"The headwinds facing WeWork and other flexible office providers are similar to those facing traditional landlords: getting people back into the office and signing new leases," said Daniel Ismail, senior analyst and head of office-sector coverage for Green Street, a commercial real estate analytics firm. "Luckily, what the flexible office industry has going for it is the ability to be flexible with leases."

The pandemic gave WeWork an opportunity to "reinvent" itself, said Marcelo Claure, executive chairman of WeWork and chief operating officer of SoftBank, which owns about 80 percent of WeWork. Now, demand for WeWork space is "higher than it was prior to the pandemic," he said last week at a Bloomberg Businessweek virtual summit.

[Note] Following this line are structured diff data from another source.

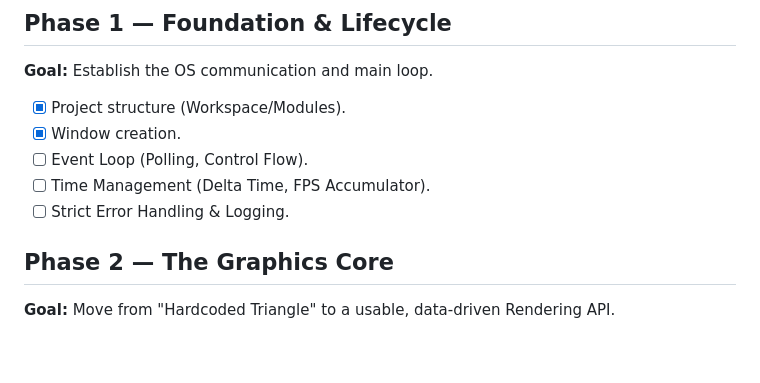
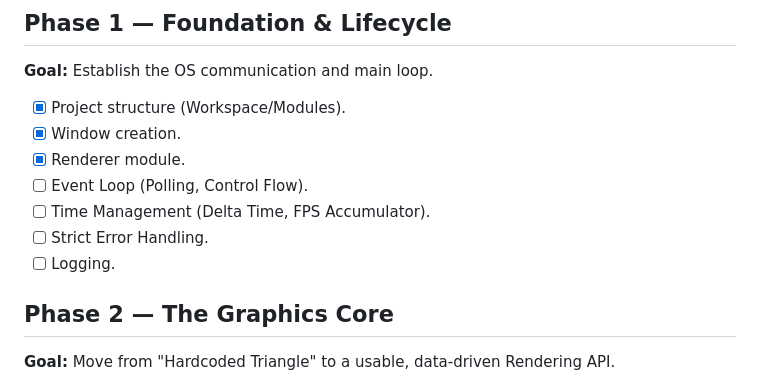
Before and after one commit to RedixelCoreTeam/Redixel, a Markdown page: ROADMAP.md, the part around the change. Drawn GitHub-style; blank space fills up the shorter version.

Commit message:
docs(roadmap): update ROADMAP.md

```diff
--- a/ROADMAP.md
+++ b/ROADMAP.md
@@ -4,9 +4,11 @@
 **Goal:** Establish the OS communication and main loop.
 - [x]  Project structure (Workspace/Modules).
 - [x]  Window creation.
+- [x]  Renderer module.
 - [ ]  Event Loop (Polling, Control Flow).
 - [ ]  Time Management (Delta Time, FPS Accumulator).
-- [ ]  Strict Error Handling & Logging.
+- [ ]  Strict Error Handling.
+- [ ]  Logging.
 
 ## **Phase 2 — The Graphics Core**
 **Goal:** Move from "Hardcoded Triangle" to a usable, data-driven Rendering API.
```
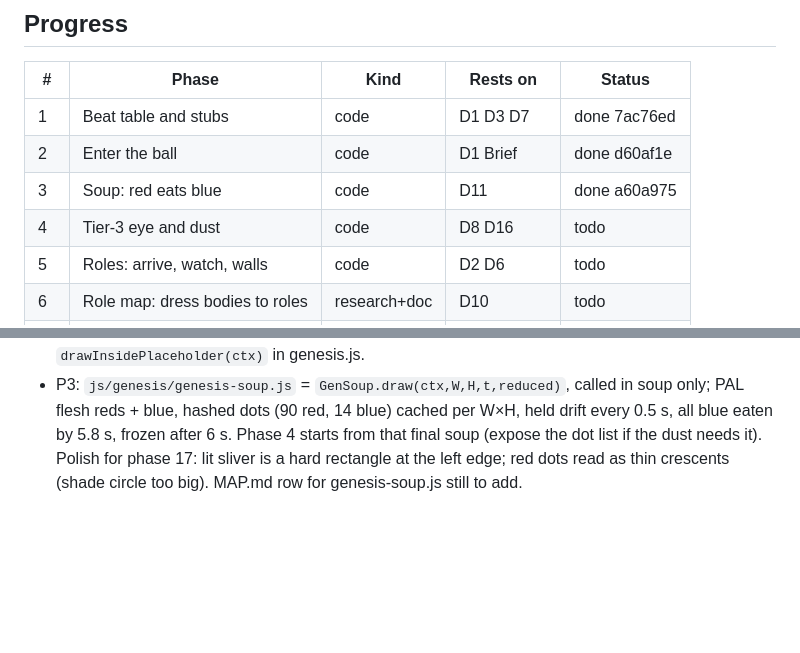
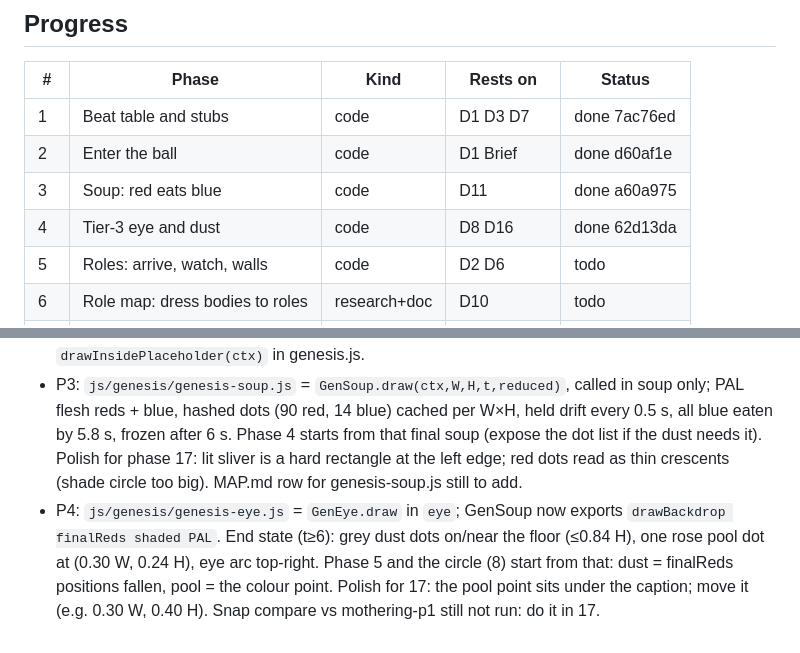
Before and after one commit to SebastianFreitas/sebastianfreitas.github.io, a Markdown page: .claude/plans/fixthemothering.md, 2 parts joined by grey strips. Drawn GitHub-style; blank space fills up the shorter version.

Commit message:
Plan fixthemothering: phase 4 done
Co-Authored-By: Claude Opus 5.5 <noreply@anthropic.com>

```diff
--- a/.claude/plans/fixthemothering.md
+++ b/.claude/plans/fixthemothering.md
@@ -117,7 +117,7 @@ Digest of the first brief: `research/fixthemothering-00-intake.md`
 | 1 | Beat table and stubs | code | D1 D3 D7 | done 7ac76ed |
 | 2 | Enter the ball | code | D1 Brief | done d60af1e |
 | 3 | Soup: red eats blue | code | D11 | done a60a975 |
-| 4 | Tier-3 eye and dust | code | D8 D16 | todo |
+| 4 | Tier-3 eye and dust | code | D8 D16 | done 62d13da |
 | 5 | Roles: arrive, watch, walls | code | D2 D6 | todo |
 | 6 | Role map: dress bodies to roles | research+doc | D10 | todo |
 | 7 | Role change snap | code | D9 D10 D17 | todo |
@@ -185,3 +185,4 @@ snap compare `same` outside its scenes, and the genesis nav-flows.
 - Snap baseline for the inside beats: `snapshots/mothering-p1` (genesis-gods DIFF vs before is expected).
 - P2: enter = `ENTER_ZOOM` 4 held steps via `enterStep()`, hard cut to inside at linear 0.8; soup..death pin cam at ROOT_U. Inside scenes draw in screen space (`G.W`, `G.H`, `G.local`) after `drawInsidePlaceholder(ctx)` in genesis.js.
 - P3: `js/genesis/genesis-soup.js` = `GenSoup.draw(ctx,W,H,t,reduced)`, called in soup only; PAL flesh reds + blue, hashed dots (90 red, 14 blue) cached per W×H, held drift every 0.5 s, all blue eaten by 5.8 s, frozen after 6 s. Phase 4 starts from that final soup (expose the dot list if the dust needs it). Polish for phase 17: lit sliver is a hard rectangle at the left edge; red dots read as thin crescents (shade circle too big). MAP.md row for genesis-soup.js still to add.
+- P4: `js/genesis/genesis-eye.js` = `GenEye.draw` in `eye`; GenSoup now exports `drawBackdrop finalReds shaded PAL`. End state (t≥6): grey dust dots on/near the floor (≤0.84 H), one rose pool dot at (0.30 W, 0.24 H), eye arc top-right. Phase 5 and the circle (8) start from that: dust = finalReds positions fallen, pool = the colour point. Polish for 17: the pool point sits under the caption; move it (e.g. 0.30 W, 0.40 H). Snap compare vs mothering-p1 still not run: do it in 17.
```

WeWork gained notoriety in 2019 as a Silicon Valley unicorn implosion after it was forced to drop its IPO as investors raised concerns about its financial strength, debt and corporate governance practices. SoftBank, which invested $18.5 billion in the company, initially valued the company at $47 billion. But it dropped the figure to $5 billion after it took over WeWork. SoftBank CEO Masayoshi Son told investors this month that WeWork is among "many investments which failed." He said: "Those are my regrets."

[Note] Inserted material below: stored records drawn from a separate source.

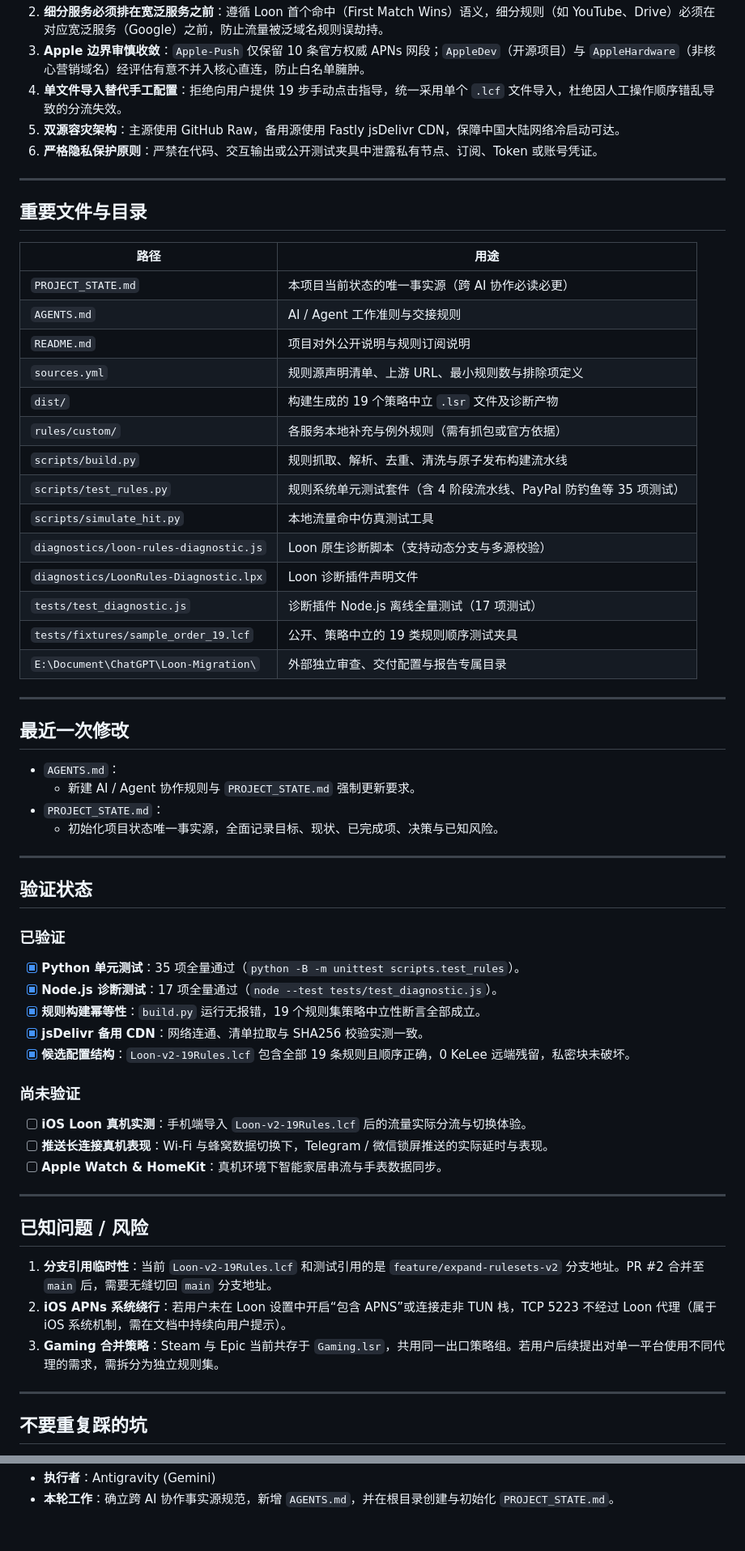
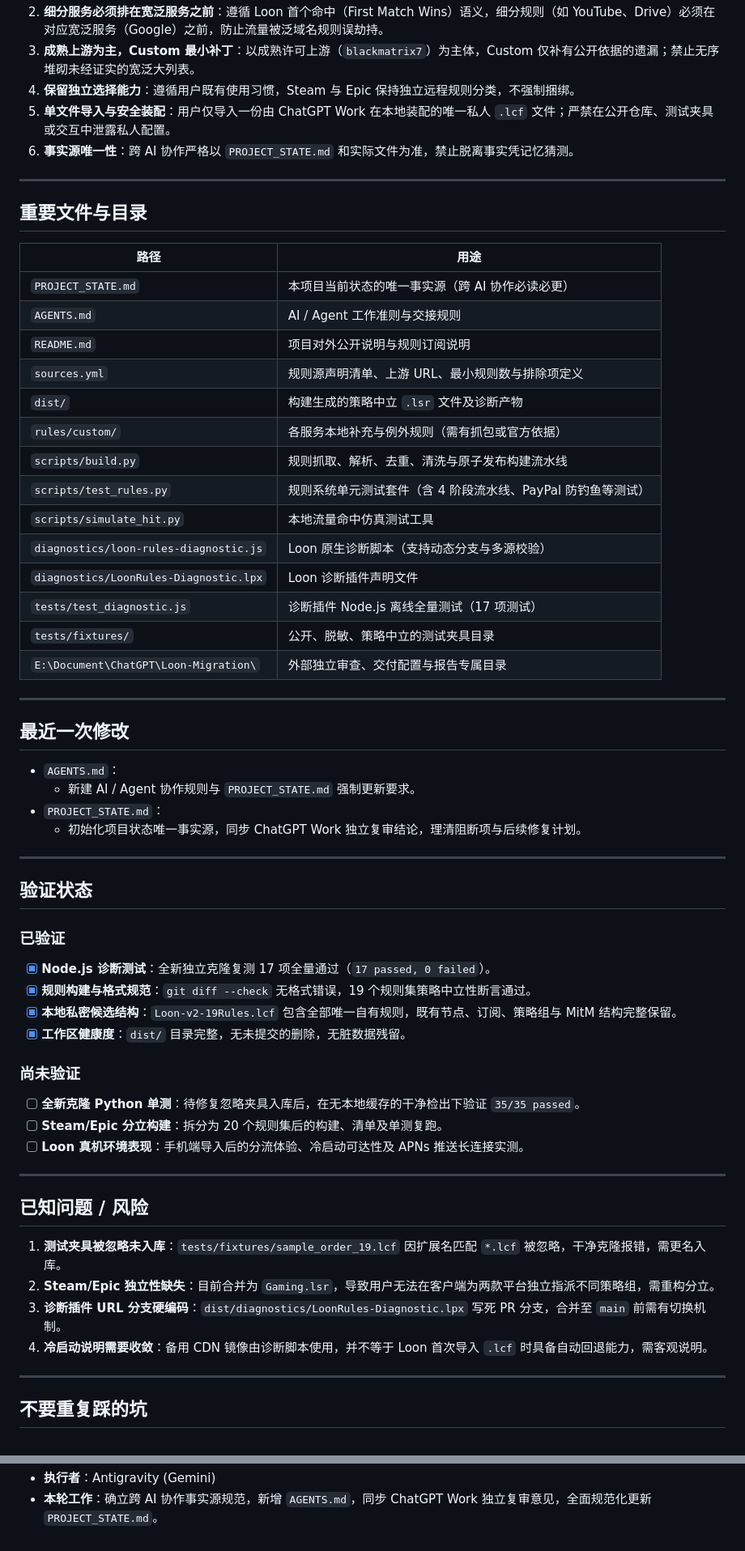
Before and after one commit to o-ocn/loon-rules, a Markdown page: PROJECT_STATE.md, 2 parts joined by grey strips. Shown at 81% size. Rendered like a GitHub page.

Commit message:
docs: standardize PROJECT_STATE.md with full template conformity and review sync

```diff
--- a/PROJECT_STATE.md
+++ b/PROJECT_STATE.md
@@ -70,8 +63,8 @@
 2. **细分服务必须排在宽泛服务之前**：遵循 Loon 首个命中（First Match Wins）语义，细分规则（如 YouTube、Drive）必须在对应宽泛服务（Google）之前，防止流量被泛域名规则误劫持。
-3. **Apple 边界审慎收敛**：`Apple-Push` 仅保留 10 条官方权威 APNs 网段；`AppleDev`（开源项目）与 `AppleHardware`（非核心营销域名）经评估有意不并入核心直连，防止白名单臃肿。
-4. **单文件导入替代手工配置**：拒绝向用户提供 19 步手动点击指导，统一采用单个 `.lcf` 文件导入，杜绝因人工操作顺序错乱导致的分流失效。
-5. **双源容灾架构**：主源使用 GitHub Raw，备用源使用 Fastly jsDelivr CDN，保障中国大陆网络冷启动可达。
-6. **严格隐私保护原则**：严禁在代码、交互输出或公开测试夹具中泄露私有节点、订阅、Token 或账号凭证。
+3. **成熟上游为主，Custom 最小补丁**：以成熟许可上游（`blackmatrix7`）为主体，Custom 仅补有公开依据的遗漏；禁止无序堆砌未经证实的宽泛大列表。
+4. **保留独立选择能力**：遵循用户既有使用习惯，Steam 与 Epic 保持独立远程规则分类，不强制捆绑。
+5. **单文件导入与安全装配**：用户仅导入一份由 ChatGPT Work 在本地装配的唯一私人 `.lcf` 文件；严禁在公开仓库、测试夹具或交互中泄露私人配置。
+6. **事实源唯一性**：跨 AI 协作严格以 `PROJECT_STATE.md` 和实际文件为准，禁止脱离事实凭记忆猜测。
 
 ---
 
@@ -83,15 +76,15 @@
 | `AGENTS.md` | AI / Agent 工作准则与交接规则 |
 | `README.md` | 项目对外公开说明与规则订阅说明 |
 | `sources.yml` | 规则源声明清单、上游 URL、最小规则数与排除项定义 |
-| `dist/` | 构建生成的 19 个策略中立 `.lsr` 文件及诊断产物 |
+| `dist/` | 构建生成的策略中立 `.lsr` 文件及诊断产物 |
 | `rules/custom/` | 各服务本地补充与例外规则（需有抓包或官方依据） |
 | `scripts/build.py` | 规则抓取、解析、去重、清洗与原子发布构建流水线 |
-| `scripts/test_rules.py` | 规则系统单元测试套件（含 4 阶段流水线、PayPal 防钓鱼等 35 项测试） |
+| `scripts/test_rules.py` | 规则系统单元测试套件（含 4 阶段流水线、PayPal 防钓鱼等测试） |
 | `scripts/simulate_hit.py` | 本地流量命中仿真测试工具 |
 | `diagnostics/loon-rules-diagnostic.js` | Loon 原生诊断脚本（支持动态分支与多源校验） |
 | `diagnostics/LoonRules-Diagnostic.lpx` | Loon 诊断插件声明文件 |
 | `tests/test_diagnostic.js` | 诊断插件 Node.js 离线全量测试（17 项测试） |
-| `tests/fixtures/sample_order_19.lcf` | 公开、策略中立的 19 类规则顺序测试夹具 |
+| `tests/fixtures/` | 公开、脱敏、策略中立的测试夹具目录 |
 | `E:\Document\ChatGPT\Loon-Migration\` | 外部独立审查、交付配置与报告专属目录 |
 
 ---
@@ -101,31 +94,31 @@
 * `AGENTS.md`：
   - 新建 AI / Agent 协作规则与 `PROJECT_STATE.md` 强制更新要求。
 * `PROJECT_STATE.md`：
-  - 初始化项目状态唯一事实源，全面记录目标、现状、已完成项、决策与已知风险。
+  - 初始化项目状态唯一事实源，同步 ChatGPT Work 独立复审结论，理清阻断项与后续修复计划。
 
 ---
 
 ## 验证状态
 
 ### 已验证
-- [x] **Python 单元测试**：35 项全量通过（`python -B -m unittest scripts.test_rules`）。
-- [x] **Node.js 诊断测试**：17 项全量通过（`node --test tests/test_diagnostic.js`）。
-- [x] **规则构建幂等性**：`build.py` 运行无报错，19 个规则集策略中立性断言全部成立。
-- [x] **jsDelivr 备用 CDN**：网络连通、清单拉取与 SHA256 校验实测一致。
-- [x] **候选配置结构**：`Loon-v2-19Rules.lcf` 包含全部 19 条规则且顺序正确，0 KeLee 远端残留，私密块未破坏。
+- [x] **Node.js 诊断测试**：全新独立克隆复测 17 项全量通过（`17 passed, 0 failed`）。
+- [x] **规则构建与格式规范**：`git diff --check` 无格式错误，19 个规则集策略中立性断言通过。
+- [x] **本地私密候选结构**：`Loon-v2-19Rules.lcf` 包含全部唯一自有规则，既有节点、订阅、策略组与 MitM 结构完整保留。
+- [x] **工作区健康度**：`dist/` 目录完整，无未提交的删除，无脏数据残留。
 
 ### 尚未验证
-- [ ] **iOS Loon 真机实测**：手机端导入 `Loon-v2-19Rules.lcf` 后的流量实际分流与切换体验。
-- [ ] **推送长连接真机表现**：Wi-Fi 与蜂窝数据切换下，Telegram / 微信锁屏推送的实际延时与表现。
-- [ ] **Apple Watch & HomeKit**：真机环境下智能家居串流与手表数据同步。
+- [ ] **全新克隆 Python 单测**：待修复忽略夹具入库后，在无本地缓存的干净检出下验证 `35/35 passed`。
+- [ ] **Steam/Epic 分立构建**：拆分为 20 个规则集后的构建、清单及单测复跑。
+- [ ] **Loon 真机环境表现**：手机端导入后的分流体验、冷启动可达性及 APNs 推送长连接实测。
 
 ---
 
 ## 已知问题 / 风险
 
-1. **分支引用临时性**：当前 `Loon-v2-19Rules.lcf` 和测试引用的是 `feature/expand-rulesets-v2` 分支地址。PR #2 合并至 `main` 后，需要无缝切回 `main` 分支地址。
-2. **iOS APNs 系统绕行**：若用户未在 Loon 设置中开启“包含 APNS”或连接走非 TUN 栈，TCP 5223 不经过 Loon 代理（属于 iOS 系统机制，需在文档中持续向用户提示）。
-3. **Gaming 合并策略**：Steam 与 Epic 当前共存于 `Gaming.lsr`，共用同一出口策略组。若用户后续提出对单一平台使用不同代理的需求，需拆分为独立规则集。
+1. **测试夹具被忽略未入库**：`tests/fixtures/sample_order_19.lcf` 因扩展名匹配 `*.lcf` 被忽略，干净克隆报错，需更名入库。
+2. **Steam/Epic 独立性缺失**：目前合并为 `Gaming.lsr`，导致用户无法在客户端为两款平台独立指派不同策略组，需重构分立。
+3. **诊断插件 URL 分支硬编码**：`dist/diagnostics/LoonRules-Diagnostic.lpx` 写死 PR 分支，合并至 `main` 前需有切换机制。
+4. **冷启动说明需要收敛**：备用 CDN 镜像由诊断脚本使用，并不等于 Loon 首次导入 `.lcf` 时具备自动回退能力，需客观说明。
 
 ---
 
@@ -164,2 +161,2 @@
 - **执行者**：Antigravity (Gemini)
-- **本轮工作**：确立跨 AI 协作事实源规范，新增 `AGENTS.md`，并在根目录创建与初始化 `PROJECT_STATE.md`。
+- **本轮工作**：确立跨 AI 协作事实源规范，新增 `AGENTS.md`，同步 ChatGPT Work 独立复审意见，全面规范化更新 `PROJECT_STATE.md`。
```
Also changed, not shown: other parts of PROJECT_STATE.md (+51 -54 lines).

Over the last year, the company has been under the new leadership of CEO Sandeep Mathrani, a veteran retail real estate executive. The company cut overhead costs by $1.1 billion and trimmed $400 million in operating expenses, which improved its free cash flow by $1.6 billion. By December, the company had exited 106 underperforming or not-yet-opened locations and negotiated more than 100 lease amendments that added up to an estimated $4 billion reduction in future lease payments. In the first quarter of this year, it signed $850 million of lease contracts, the most in a quarter since the end of 2019, it said.

"The pandemic has fundamentally changed the way people work, accelerating the demand for flexible workspace among organizations of all sizes," Julia Sullivan, a spokesperson for WeWork, said in a statement. "Over the last year, WeWork demonstrated the resilience of its business model and emerged as a partner of choice for businesses large and small looking for flexibility as they return to work."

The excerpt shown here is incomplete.